  • Post-Classical Yoga: This applies the principles and methods of ancient yoga to the modern-day lifestyles and values. It involves a five-point system that includes diet alongside different kinds of Asanas and meditation.

While the different eras of yoga have given rise to a standard followed in the modern age, different streams of yoga are prevalent in today’s time:

  • Bhakti Yoga: Primary focus lies on the spiritual aspect of yoga; hence it is less physically intensive. It is for those pursuing spirituality as the ultimate goal through the medium of yoga.
  • Karma Yoga: Based on concepts of disciplined action/movement, Karma Yoga is about changing ones naturally self-centered attitudes and learning to be one with the universe’s processes.
  • Jnana Yoga: Jnana Yoga follows the Four Pillars of Knowledge. Its objective is to combine the physical with the mind and soul.
  • Raja Yoga: Focused on achieving mental control, Raja Yoga is for those seek to live a balanced life. It uses meditation and Asanas to help one achieve control over their thoughts.
  • Kriya Yoga: One of the most ancient forms of yoga, Kriya Yoga is utilized in rapid pursuit of worldly detachment. An artform for those seeking an ascetic life, Kriya Yoga is a tool on the path to enlightenment.

Western offshoots like ‘Hot Yoga’ and ‘Beer Yoga’ etc. are modern forms distorting the real study of Yoga. The growing popularity of yoga has turned it into a lifestyle fad for people to follow. But real yoga is a serious field of study. These days, owing to the natural healing benefits it is being touted as a means of improving health in a holistic manner.

  • Increased flexibility & improved athletic performance: Helps keep the joints flexible for a healthier life and keep off chronic ailments. Ideal for people of all ages and even sportspersons.
  • Increased muscle strength & weight management: Helps improve muscle memory to keep body’s agility and strength intact. Repeated practice helps shed off excess weight.
  • Improved circulation and vitality: Based on the simple technique of breathing and channelizing energy this leads to improving immunity and youthfulness in our body. This goes a great deal in preventing injuries.
  • Balances metabolism: Food and digestion is well monitored with breathing techniques and improved circulation that comes with yoga asana.

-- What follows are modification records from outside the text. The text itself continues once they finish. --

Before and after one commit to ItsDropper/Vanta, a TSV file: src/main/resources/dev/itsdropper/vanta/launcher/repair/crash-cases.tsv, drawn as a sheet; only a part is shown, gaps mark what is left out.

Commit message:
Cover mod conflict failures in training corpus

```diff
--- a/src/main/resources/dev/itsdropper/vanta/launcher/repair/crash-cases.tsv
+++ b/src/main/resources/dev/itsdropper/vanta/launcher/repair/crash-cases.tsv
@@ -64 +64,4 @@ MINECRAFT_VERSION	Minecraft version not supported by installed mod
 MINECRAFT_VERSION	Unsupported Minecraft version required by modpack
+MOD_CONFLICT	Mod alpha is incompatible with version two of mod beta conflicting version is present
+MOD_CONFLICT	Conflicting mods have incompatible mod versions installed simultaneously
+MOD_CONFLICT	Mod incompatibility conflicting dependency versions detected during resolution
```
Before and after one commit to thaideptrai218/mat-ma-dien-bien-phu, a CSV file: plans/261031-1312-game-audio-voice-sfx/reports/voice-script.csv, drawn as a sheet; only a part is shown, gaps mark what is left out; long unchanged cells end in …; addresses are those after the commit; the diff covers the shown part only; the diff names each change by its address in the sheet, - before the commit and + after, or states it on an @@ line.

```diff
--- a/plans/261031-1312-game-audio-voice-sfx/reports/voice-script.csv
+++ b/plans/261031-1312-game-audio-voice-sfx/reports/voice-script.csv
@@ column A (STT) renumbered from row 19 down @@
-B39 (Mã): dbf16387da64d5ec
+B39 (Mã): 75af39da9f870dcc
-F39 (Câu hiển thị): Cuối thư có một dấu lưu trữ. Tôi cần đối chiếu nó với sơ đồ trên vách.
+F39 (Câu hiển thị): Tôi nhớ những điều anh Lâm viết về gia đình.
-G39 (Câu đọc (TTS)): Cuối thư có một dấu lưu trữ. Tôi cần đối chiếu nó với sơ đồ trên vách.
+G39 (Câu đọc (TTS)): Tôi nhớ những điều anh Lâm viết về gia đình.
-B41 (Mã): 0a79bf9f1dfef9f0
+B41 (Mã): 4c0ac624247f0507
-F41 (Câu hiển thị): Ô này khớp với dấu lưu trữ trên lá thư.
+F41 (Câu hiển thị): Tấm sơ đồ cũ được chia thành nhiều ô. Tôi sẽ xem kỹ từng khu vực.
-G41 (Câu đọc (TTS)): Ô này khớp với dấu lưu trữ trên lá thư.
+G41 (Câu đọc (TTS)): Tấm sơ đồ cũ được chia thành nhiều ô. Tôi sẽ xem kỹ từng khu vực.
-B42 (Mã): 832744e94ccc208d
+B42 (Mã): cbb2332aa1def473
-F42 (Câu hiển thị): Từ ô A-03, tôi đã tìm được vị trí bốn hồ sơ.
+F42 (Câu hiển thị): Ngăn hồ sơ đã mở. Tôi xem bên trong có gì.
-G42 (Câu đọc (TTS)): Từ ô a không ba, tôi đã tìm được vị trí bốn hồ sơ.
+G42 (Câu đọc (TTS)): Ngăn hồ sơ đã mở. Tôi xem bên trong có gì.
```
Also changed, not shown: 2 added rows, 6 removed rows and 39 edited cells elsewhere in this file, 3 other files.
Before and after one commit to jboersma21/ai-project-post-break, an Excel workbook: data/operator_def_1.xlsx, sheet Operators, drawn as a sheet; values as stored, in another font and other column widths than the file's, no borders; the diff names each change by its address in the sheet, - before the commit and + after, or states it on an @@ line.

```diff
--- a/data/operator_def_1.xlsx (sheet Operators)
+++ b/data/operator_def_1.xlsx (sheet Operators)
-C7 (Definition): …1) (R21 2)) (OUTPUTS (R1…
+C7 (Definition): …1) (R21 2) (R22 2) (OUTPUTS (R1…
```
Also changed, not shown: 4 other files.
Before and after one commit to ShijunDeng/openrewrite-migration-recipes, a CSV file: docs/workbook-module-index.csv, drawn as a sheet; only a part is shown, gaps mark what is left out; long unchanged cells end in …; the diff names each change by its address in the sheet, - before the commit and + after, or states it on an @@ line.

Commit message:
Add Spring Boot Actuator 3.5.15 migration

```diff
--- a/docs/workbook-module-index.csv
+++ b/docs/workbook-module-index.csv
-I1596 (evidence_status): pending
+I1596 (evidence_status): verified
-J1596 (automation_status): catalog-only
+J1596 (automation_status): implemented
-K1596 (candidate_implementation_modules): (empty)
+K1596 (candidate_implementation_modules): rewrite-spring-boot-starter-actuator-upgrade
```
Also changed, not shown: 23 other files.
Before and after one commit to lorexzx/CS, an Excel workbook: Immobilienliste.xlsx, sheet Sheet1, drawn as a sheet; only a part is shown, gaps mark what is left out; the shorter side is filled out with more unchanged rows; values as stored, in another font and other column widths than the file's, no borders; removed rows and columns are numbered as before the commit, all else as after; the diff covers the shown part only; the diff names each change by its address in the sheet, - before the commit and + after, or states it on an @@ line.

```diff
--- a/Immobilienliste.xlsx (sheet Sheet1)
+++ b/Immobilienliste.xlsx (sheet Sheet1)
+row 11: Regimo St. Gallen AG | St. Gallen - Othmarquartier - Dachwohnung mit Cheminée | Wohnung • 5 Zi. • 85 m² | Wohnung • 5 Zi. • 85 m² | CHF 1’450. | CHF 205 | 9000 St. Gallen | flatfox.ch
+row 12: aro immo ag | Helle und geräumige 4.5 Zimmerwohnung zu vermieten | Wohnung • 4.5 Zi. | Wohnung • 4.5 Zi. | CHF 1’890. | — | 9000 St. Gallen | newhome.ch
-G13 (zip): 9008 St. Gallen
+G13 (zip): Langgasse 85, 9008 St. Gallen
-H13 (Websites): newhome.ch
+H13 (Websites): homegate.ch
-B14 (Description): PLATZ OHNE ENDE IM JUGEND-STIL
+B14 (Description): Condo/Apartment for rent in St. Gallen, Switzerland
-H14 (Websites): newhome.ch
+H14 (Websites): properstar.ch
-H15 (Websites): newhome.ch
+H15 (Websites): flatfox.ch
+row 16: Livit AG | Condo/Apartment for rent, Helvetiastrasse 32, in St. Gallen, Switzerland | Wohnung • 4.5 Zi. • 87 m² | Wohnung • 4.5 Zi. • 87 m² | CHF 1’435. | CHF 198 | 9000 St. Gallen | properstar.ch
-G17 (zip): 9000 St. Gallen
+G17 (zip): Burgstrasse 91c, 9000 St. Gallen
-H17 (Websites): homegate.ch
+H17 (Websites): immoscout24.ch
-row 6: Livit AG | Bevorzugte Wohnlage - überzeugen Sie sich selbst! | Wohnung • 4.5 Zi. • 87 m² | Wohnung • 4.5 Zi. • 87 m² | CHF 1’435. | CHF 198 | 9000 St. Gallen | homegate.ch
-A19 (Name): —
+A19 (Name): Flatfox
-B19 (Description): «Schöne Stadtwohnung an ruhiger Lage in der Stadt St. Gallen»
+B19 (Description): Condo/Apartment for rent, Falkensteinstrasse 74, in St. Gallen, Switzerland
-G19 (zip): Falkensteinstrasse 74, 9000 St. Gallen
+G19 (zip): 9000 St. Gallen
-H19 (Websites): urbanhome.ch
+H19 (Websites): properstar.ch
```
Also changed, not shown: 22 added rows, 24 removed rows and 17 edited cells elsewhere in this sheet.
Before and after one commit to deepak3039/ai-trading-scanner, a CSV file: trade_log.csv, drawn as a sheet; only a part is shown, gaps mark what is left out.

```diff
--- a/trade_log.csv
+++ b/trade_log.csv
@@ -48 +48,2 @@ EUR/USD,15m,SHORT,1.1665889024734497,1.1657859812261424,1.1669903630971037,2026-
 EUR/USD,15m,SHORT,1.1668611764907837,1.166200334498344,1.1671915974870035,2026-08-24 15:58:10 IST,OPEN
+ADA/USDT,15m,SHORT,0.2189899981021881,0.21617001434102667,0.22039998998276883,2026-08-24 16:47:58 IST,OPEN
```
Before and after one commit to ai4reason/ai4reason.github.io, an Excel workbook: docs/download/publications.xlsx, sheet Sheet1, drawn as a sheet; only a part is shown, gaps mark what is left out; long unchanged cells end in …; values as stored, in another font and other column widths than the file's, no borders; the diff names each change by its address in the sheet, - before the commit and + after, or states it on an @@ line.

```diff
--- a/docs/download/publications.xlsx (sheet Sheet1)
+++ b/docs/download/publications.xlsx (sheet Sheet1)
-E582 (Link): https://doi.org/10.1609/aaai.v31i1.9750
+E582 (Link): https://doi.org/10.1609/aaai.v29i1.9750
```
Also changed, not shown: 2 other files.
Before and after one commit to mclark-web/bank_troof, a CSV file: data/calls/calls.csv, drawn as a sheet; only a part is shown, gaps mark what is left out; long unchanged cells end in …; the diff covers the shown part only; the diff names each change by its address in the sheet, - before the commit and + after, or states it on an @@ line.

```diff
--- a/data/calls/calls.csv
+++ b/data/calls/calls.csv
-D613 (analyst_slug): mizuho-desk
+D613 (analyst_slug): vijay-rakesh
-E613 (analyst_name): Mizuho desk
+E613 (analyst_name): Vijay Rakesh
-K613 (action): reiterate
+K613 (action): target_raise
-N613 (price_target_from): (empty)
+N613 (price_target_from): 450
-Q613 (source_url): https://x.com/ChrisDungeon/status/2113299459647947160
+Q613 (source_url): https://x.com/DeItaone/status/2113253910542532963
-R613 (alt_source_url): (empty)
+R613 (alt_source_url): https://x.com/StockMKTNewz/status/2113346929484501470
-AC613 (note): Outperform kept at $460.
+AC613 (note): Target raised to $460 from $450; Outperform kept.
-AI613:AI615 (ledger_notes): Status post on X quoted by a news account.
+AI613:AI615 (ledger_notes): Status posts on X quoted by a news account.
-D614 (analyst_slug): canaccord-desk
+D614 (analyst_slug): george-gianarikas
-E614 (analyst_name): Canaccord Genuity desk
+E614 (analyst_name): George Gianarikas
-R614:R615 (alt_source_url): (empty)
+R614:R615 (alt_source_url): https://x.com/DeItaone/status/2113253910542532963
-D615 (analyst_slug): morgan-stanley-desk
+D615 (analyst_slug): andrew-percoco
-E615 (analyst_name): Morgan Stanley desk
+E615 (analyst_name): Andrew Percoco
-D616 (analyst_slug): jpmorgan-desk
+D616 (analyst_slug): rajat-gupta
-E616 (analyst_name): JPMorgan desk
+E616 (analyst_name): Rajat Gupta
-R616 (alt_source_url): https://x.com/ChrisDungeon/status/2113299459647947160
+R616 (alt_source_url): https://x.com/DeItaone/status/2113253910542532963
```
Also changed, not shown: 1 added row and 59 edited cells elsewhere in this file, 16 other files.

All this makes it apparent that yoga needs proper training and hence proper trainers. Closer home B.Sc. and M.Sc. programs in yoga are now becoming popular, as not only does this field require more professionals with a deeper understanding of the subject, but also because qualified researchers are required in this field as well to help it evolve into a truly bigger and better branch of health and wellness. At NSHM Knowledge Campus we have identified the need for having proper degree courses to ensure that Yoga reaches everyone in the best possible way for overall development. Know more about our courses here and